Having the support of Care, you’re not travelling the journey of living life with an ostomy by yourself. – Keagan

There are so many questions that you don’t know to ask until you start life as an ostomate. Coloplast Care helped me stay focused on what was important. – Mike

Coloplast Care covers everything from the Basics, such as: ‘What is an Ostomy?’ and ‘Before Surgery’, to ‘Routines’ and ‘Lifestyle’. Not only are there helpful articles and real-life stories from others on the website and through emails, individuals are partnered with a dedicated advisor for personalized support.

One of the best parts of Care is that you can actually speak with a person. They were listening to what I was trying to do and what my concerns were, and coming up with different solutions they felt would work for me. – Mike

Having the ability to access the Coloplast Care website is a great resource. The reality is that your healthcare provider isn’t available 24/7 around the clock. – Keagan

Gathering the right tools, resources, and community around you following your ostomy surgery will determine your ability to succeed and live a full life as an ostomate. Whether figuring out what to wear to the beach, how to prevent leakage, or learning how to use your appliance, there are resources available to you 24/7. You are not alone in this new chapter of your life.

Visit Coloplast Care to enroll and get your support program started.

 

Mike and Keagan have been compensated by Coloplast to provide this information.

Editor’s note: This article is from one of our digital sponsors, Coloplast.

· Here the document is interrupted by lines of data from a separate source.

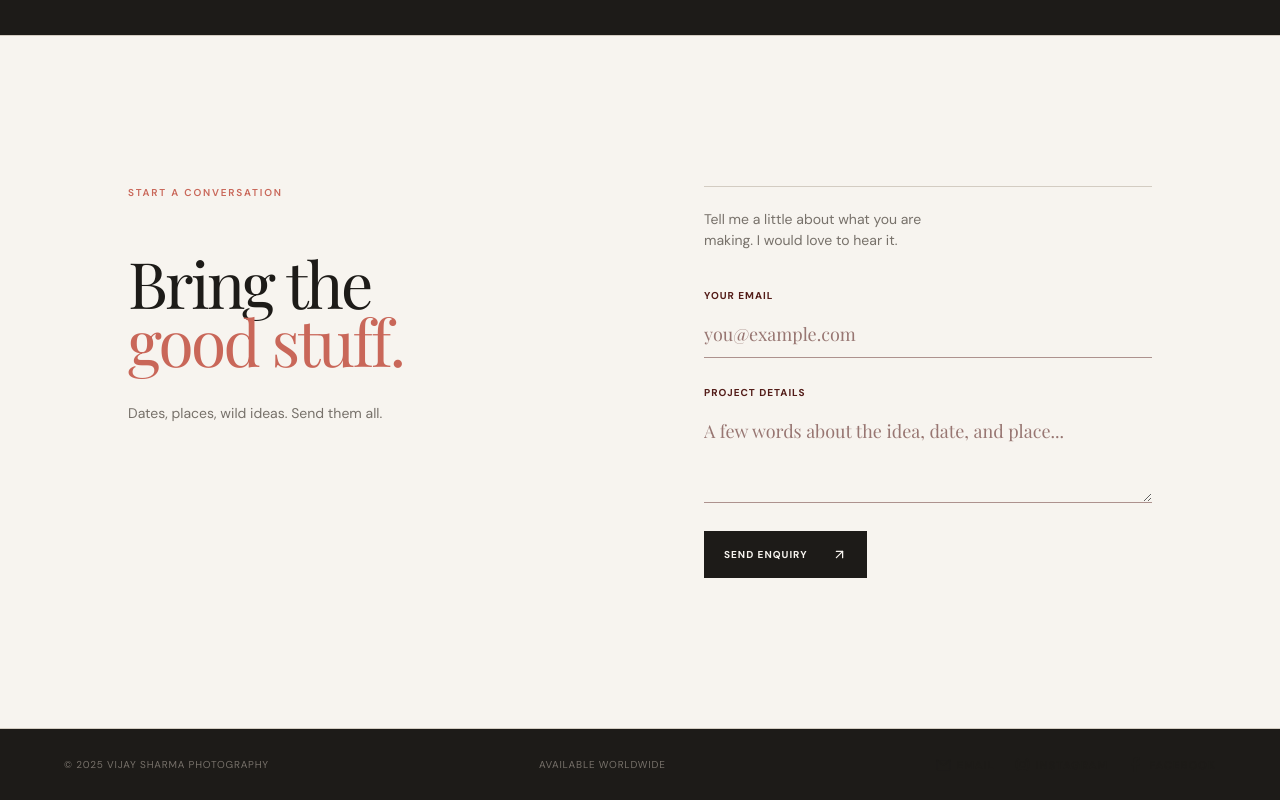
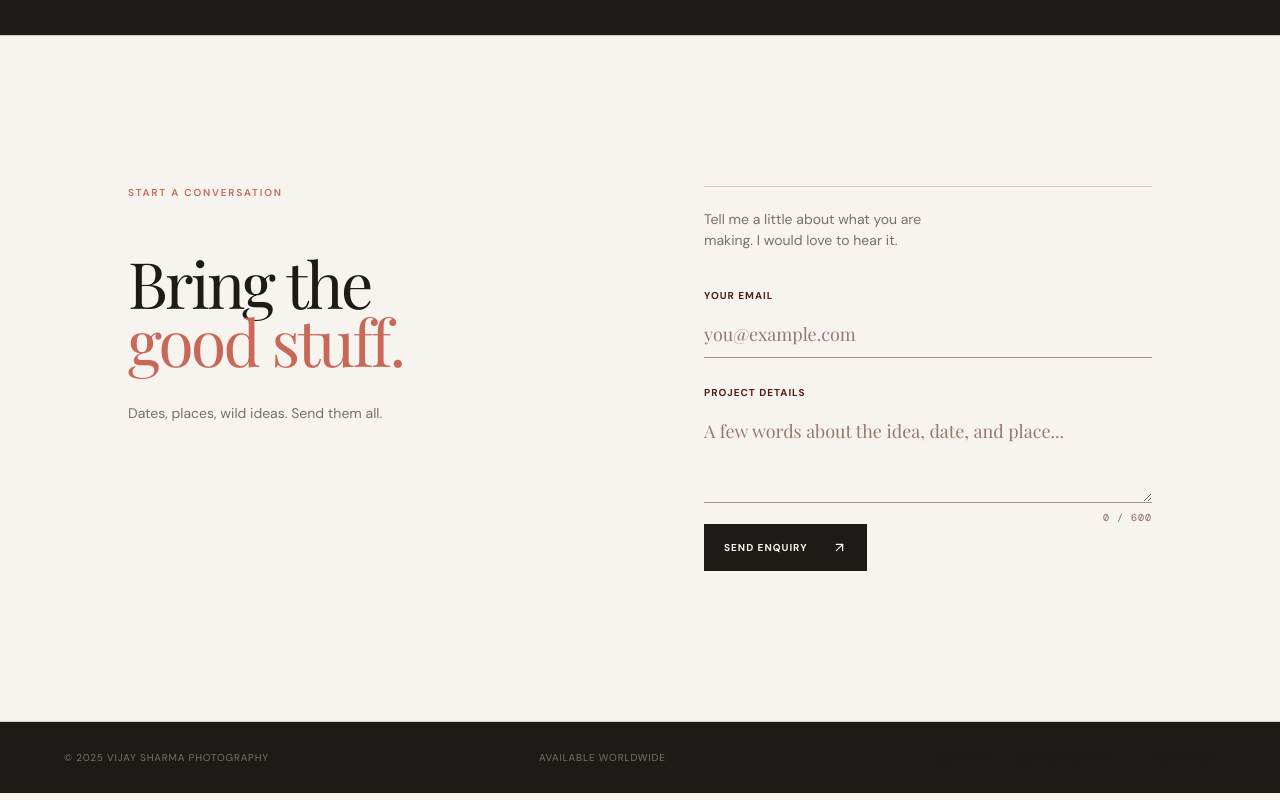
Before and after one commit to sanskarshrimali-20/vjphototgraphy, a React (Vite) app: page / in a window 1280 px wide. Shown: the part 6653-7453 px from the top of the page. Built offline with nearby package versions, Linux system fonts and the light colour scheme; a web font is replaced by a local one.

Commit message:
Send enquiries to configured Gmail

```diff
--- a/src/App.css
+++ b/src/App.css
@@ -91,11 +91,14 @@ em { color: var(--coral); font-family: var(--display); font-style: italic; }
 .contact-form-wrap > p { color: #531c18; font-size: 14px; line-height: 1.5; max-width: 270px; }
 form { margin-top: 38px; }
 label { color: #531c18; display: block; font: 700 10px var(--sans); letter-spacing: .1em; text-transform: uppercase; }
-input, textarea { background: transparent; border: 0; border-bottom: 1px solid rgba(83,28,24,.45); border-radius: 0; box-sizing: border-box; color: var(--paper); display: block; font: 400 18px var(--display); margin: 9px 0 28px; outline: 0; padding: 11px 0; resize: vertical; width: 100%; }
+input, textarea { background: transparent; border: 0; border-bottom: 1px solid rgba(83,28,24,.45); border-radius: 0; box-sizing: border-box; color: var(--ink); display: block; font: 400 18px var(--display); margin: 9px 0 28px; outline: 0; padding: 11px 0; resize: vertical; width: 100%; }
 input::placeholder, textarea::placeholder { color: rgba(83,28,24,.58); }
 input:focus, textarea:focus { border-color: var(--paper); }
+.character-count { color: rgba(83,28,24,.65); display: block; font: 10px var(--mono); margin-top: -20px; text-align: right; }
 .submit-button { align-items: center; background: var(--paper); border: 0; color: var(--ink); cursor: pointer; display: flex; font: 700 10px var(--sans); gap: 24px; letter-spacing: .1em; padding: 16px 20px; text-transform: uppercase; }
+.submit-button:disabled { cursor: wait; opacity: .6; }
 .success-message { color: var(--paper); font: 400 28px var(--display); margin-top: 38px; }
+.submit-error { color: #8d2e25; font: 12px/1.4 var(--sans); margin: 0 0 18px; }
 .site-footer { align-items: center; background: var(--paper); border-top: 1px solid var(--line); color: var(--muted); display: flex; font: 10px var(--sans); justify-content: space-between; letter-spacing: .08em; padding: 28px 5vw; text-transform: uppercase; }
 .site-footer div { display: flex; gap: 20px; }
 .site-footer a { align-items: center; display: flex; gap: 6px; }
--- a/src/pages/HomePage.jsx
+++ b/src/pages/HomePage.jsx
@@ -7,11 +7,14 @@ import SiteIntro from '../components/SiteIntro'
 
 const instagramUrl = 'https://www.instagram.com/vijaysharmaphotography_?igsi=ZG92ZHF2cXR2NTE='
 const facebookUrl = 'https://www.facebook.com/vijaysharmaphotography_/'
-const enquiryEmail = 'vijaysharmaphotography@gmail.com'
+const enquiryEmail = 'sanskarsharma2012@gmail.com'
 
 export default function HomePage() {
   const [activeCategory, setActiveCategory] = useState('All work')
   const [sent, setSent] = useState(false)
+  const [submitting, setSubmitting] = useState(false)
+  const [submitError, setSubmitError] = useState('')
+  const [detailLength, setDetailLength] = useState(0)
   const visibleItems = activeCategory === 'All work'
     ? portfolioItems
     : portfolioItems.filter((item) => item.category === activeCategory)
@@ -31,15 +34,27 @@ export default function HomePage() {
     return () => observer.disconnect()
   }, [])
 
-  function handleSubmit(event) {
+  async function handleSubmit(event) {
     event.preventDefault()
     const formData = new FormData(event.currentTarget)
     const email = formData.get('email')
     const details = formData.get('details')
-    const subject = encodeURIComponent('New photography enquiry')
-    const body = encodeURIComponent(`Email: ${email}\n\nProject details:\n${details}`)
-    window.location.href = `mailto:${enquiryEmail}?subject=${subject}&body=${body}`
-    setSent(true)
+    setSubmitting(true)
+    setSubmitError('')
+
+    try {
+      const response = await fetch(`https://formsubmit.co/ajax/${enquiryEmail}`, {
+        body: JSON.stringify({ _subject: 'New photography enquiry', email, details }),
+        headers: { Accept: 'application/json', 'Content-Type': 'application/json' },
+        method: 'POST',
+      })
+      if (!response.ok) throw new Error('Unable to send enquiry')
+      setSent(true)
+    } catch {
+      setSubmitError('Something went wrong. Please try again or email directly.')
+    } finally {
+      setSubmitting(false)
+    }
   }
 
   return (
@@ -61,7 +76,7 @@ export default function HomePage() {
       </section>
       <section className="contact-section reveal" id="contact">
         <div className="contact-title"><span className="section-number">Start a conversation</span><h2>Bring the<br /><em>good stuff.</em></h2><p>Dates, places, wild ideas. Send them all.</p></div>
-        <div className="contact-form-wrap"><p>Tell me a little about what you are making. I would love to hear it.</p>{sent ? <div className="success-message">Your email draft is ready. Thank you.</div> : <form onSubmit={handleSubmit}><label>Your email<input name="email" required type="email" placeholder="you@example.com" /></label><label>Project details<textarea name="details" required rows="3" placeholder="A few words about the idea, date, and place..." /></label><button className="submit-button" type="submit">Send enquiry <FiArrowUpRight /></button></form>}</div>
+        <div className="contact-form-wrap"><p>Tell me a little about what you are making. I would love to hear it.</p>{sent ? <div className="success-message" role="status">Thank you. Your enquiry has been sent.</div> : <form onSubmit={handleSubmit}><label>Your email<input name="email" required type="email" placeholder="you@example.com" /></label><label>Project details<textarea name="details" required rows="3" maxLength="600" onInput={(event) => setDetailLength(event.currentTarget.value.length)} placeholder="A few words about the idea, date, and place..." /><span className="character-count" aria-live="polite">{detailLength} / 600</span></label>{submitError && <p className="submit-error" role="alert">{submitError}</p>}<button className="submit-button" disabled={submitting} type="submit">{submitting ? 'Sending...' : 'Send enquiry'} <FiArrowUpRight /></button></form>}</div>
       </section>
       <footer className="site-footer"><span>© 2025 Vijay Sharma Photography</span><span>Available worldwide</span><div className="social-links"><a href="#contact" aria-label="Email Vijay Sharma"><FiMail /> Email</a><a href={instagramUrl} aria-label="Open Vijay Sharma Photography on Instagram" target="_blank" rel="noreferrer"><FaInstagram /> Instagram</a><a href={facebookUrl} aria-label="Open Vijay Sharma Photography on Facebook" target="_blank" rel="noreferrer"><FaFacebookF /> Facebook</a></div></footer>
     </main>
```
Also changed, not shown: 1 other file (tests, documents, lock files or other folders).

Sponsor support along with donations from readers like you help to maintain our website and the free trusted resources of UOAA, a 501(c)(3) nonprofit organization.